There's a narrated version but it's really dry and awful. Asking the students what they thought was going on and explaining things myself went really well. It was a great way to recap our review of the previous unit and show the students the same material from a new perspective.

Then I went over diffusion and osmosis briefly to jog the student's memory. Instead of covering transport in one big chunk after we covered cells, I've been covering it in lessons along the way. The students seemed to have a firm grasp of osmosis and what we were trying to find in the lab. I was purposely going at this from a deductive perspective because inductive has backfired a couple of times. I set them loose to finish the lab and collect their data.

It's inevitable that some students finish before others. I directed them to look at the ATP energy handout that we'd begun a couple of class periods before. When all the groups had finished collecting data and cleaned up, we put the data into a table on the front white board and discussed it. I had the students find averages and we determined that we'd confirmed our hypothesis. Everything worked out really well with this lab in that everybody seemed to understand why we did it and what happened and why it was important.

Then I had them work on the energy handout. This was a resource I'd adapted from one found online that asked a lot of higher order questions about cell energy and ATP. I had the students work in groups to try and answer a couple of questions at a time and then we discussed them as a class.
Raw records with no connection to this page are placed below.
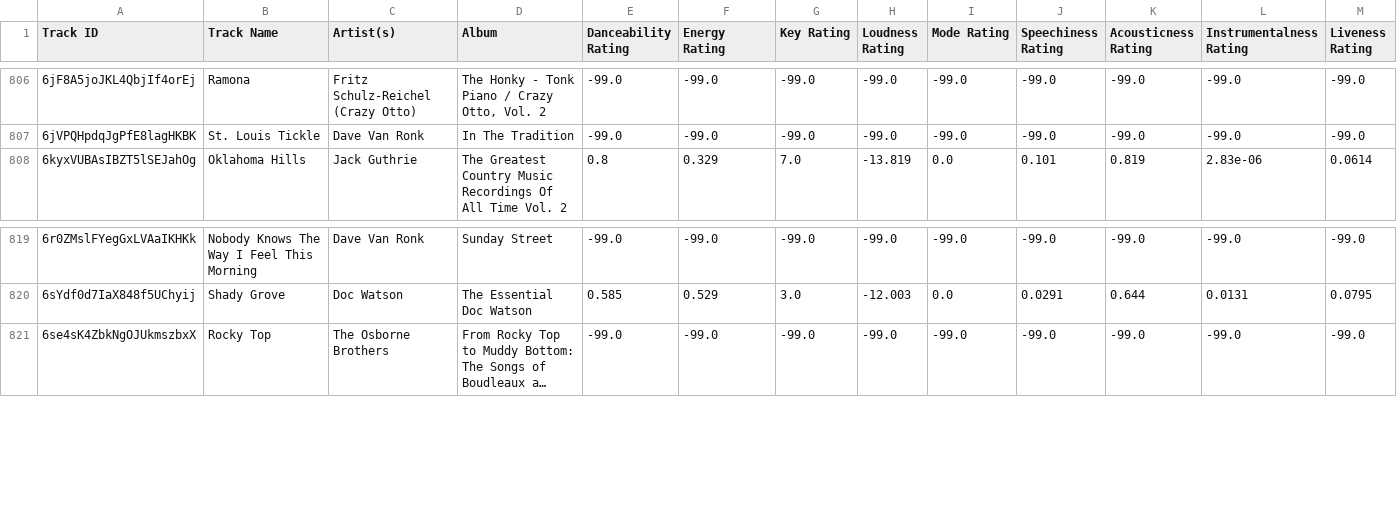
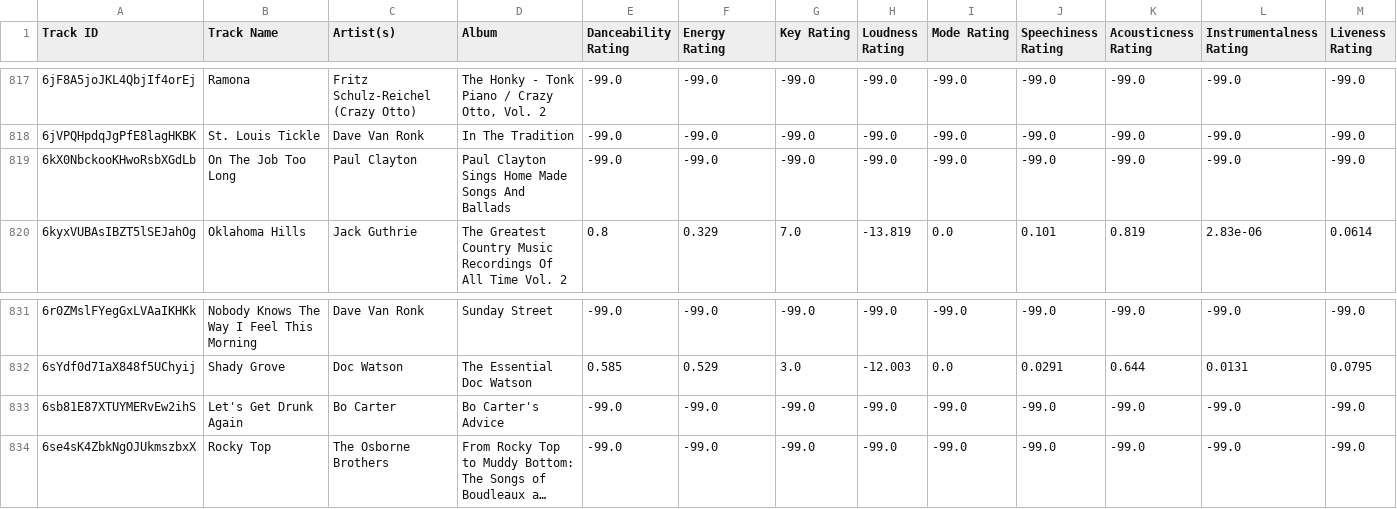
Before and after one commit to seamusmcn/seamusmcn.github.io, a CSV file: S_playlists/Giddeyup.csv, drawn as a sheet; only a part is shown, gaps mark what is left out; long unchanged cells end in …; rows hold the shown columns only; the diff covers the shown part only; the diff names each change by its address in the sheet, - before the commit and + after, or states it on an @@ line.

```diff
--- a/S_playlists/Giddeyup.csv
+++ b/S_playlists/Giddeyup.csv
+row 819: 6kX0NbckooKHwoRsbXGdLb | On The Job Too Long | Paul Clayton | Paul Clayton Sings Home Made Songs And Ballads | -99.0 | -99.0 | -99.0 | -99.0 | -99.0 | -99.0 | -99.0 | -99.0 | -99.0
+row 833: 6sb81E87XTUYMERvEw2ihS | Let's Get Drunk Again | Bo Carter | Bo Carter's Advice | -99.0 | -99.0 | -99.0 | -99.0 | -99.0 | -99.0 | -99.0 | -99.0 | -99.0
```
Also changed, not shown: 11 added rows elsewhere in this file.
It went well, but not as well as I would have liked and I made mental notes for changing up my questioning process in the next class.

After that class was over and I did it all again for B3, which is one of my more challenging classes. They didn't like the video as well as my first class had. I had lunch and repeated the whole thing again with my B4 class... which is a very high energy class. They require a lot more redirection to stay on task because they are tired of being in school by the time B4 rolls around. Class discussions go really well in this class though, once I get them started.

Then there's seminar which I run a lot less strictly than I probably should. The atmosphere is really relaxed and, since I see these students every day, we know each other really well. One of my informal long-term goals is to figure out engaging ways to use this little chunk of time at the end of the day. Another thing that happens in seminar though is that my students from other classes come in for help and I tend to spend a lot of this time helping them figure out what they need to do to improve their grade or what assignments they are missing.

After school on Thursday I visited the classrooms of a couple of my colleagues so I could bounce ideas off of them about the primary literature thing. They were really awesome and I came away with some new strategies to try. I think it was 4:30 or 5:00 when I left the school but my work-day wasn't really over.

At home I watched an episode of Once Upon a Time (my current obsession) and then I finished making the potato-dextrose agar plates for the next day. This involved petri dishes and potatoes and powders and a pressure cooker.

I ate a couple of hot pockets, answered some personal e-mail, and then I wrote up a lab sheet to get us started on a multi-day lab related to the primary literature thing I'd been mulling over all day long. Field Biology also had loose ends from previous classes to tie up, so there was plenty for us to work on the next day.

It was after ten (really late for me these days) when I got to bed. I slept very well.